**About this task**. Work out how many lines in the listing below carry the word "coverage". Give that number alone.

----- Records provided -----

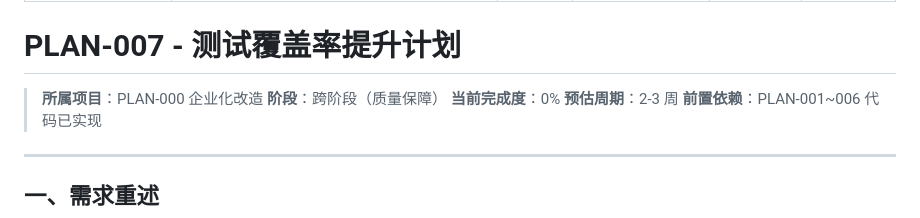
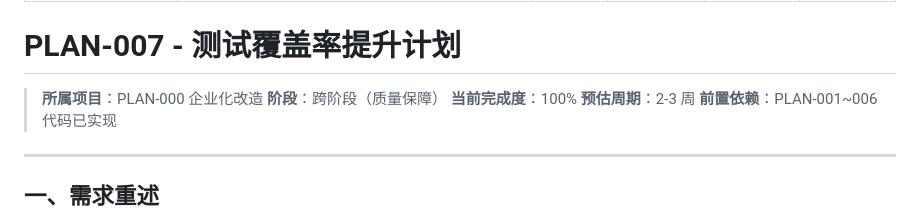
Before and after one commit to tiandiyiqi/llm-wiki, a Markdown page: Doc/plans/PLAN-007-test-coverage.md, the part around one of its changes. Rendered like a GitHub page.

Commit message:
docs: PLAN-007 状态更新为 completed

```diff
--- a/Doc/plans/PLAN-007-test-coverage.md
+++ b/Doc/plans/PLAN-007-test-coverage.md
@@ -11,7 +11,7 @@ updated: 2026-06-23
 
 > **所属项目**：PLAN-000 企业化改造
 > **阶段**：跨阶段（质量保障）
-> **当前完成度**：0%
+> **当前完成度**：100%
 > **预估周期**：2-3 周
 > **前置依赖**：PLAN-001~006 代码已实现
 
```
Also changed, not shown: other parts of Doc/plans/PLAN-007-test-coverage.md (+2 -2 lines).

-----

**Task solution**. 4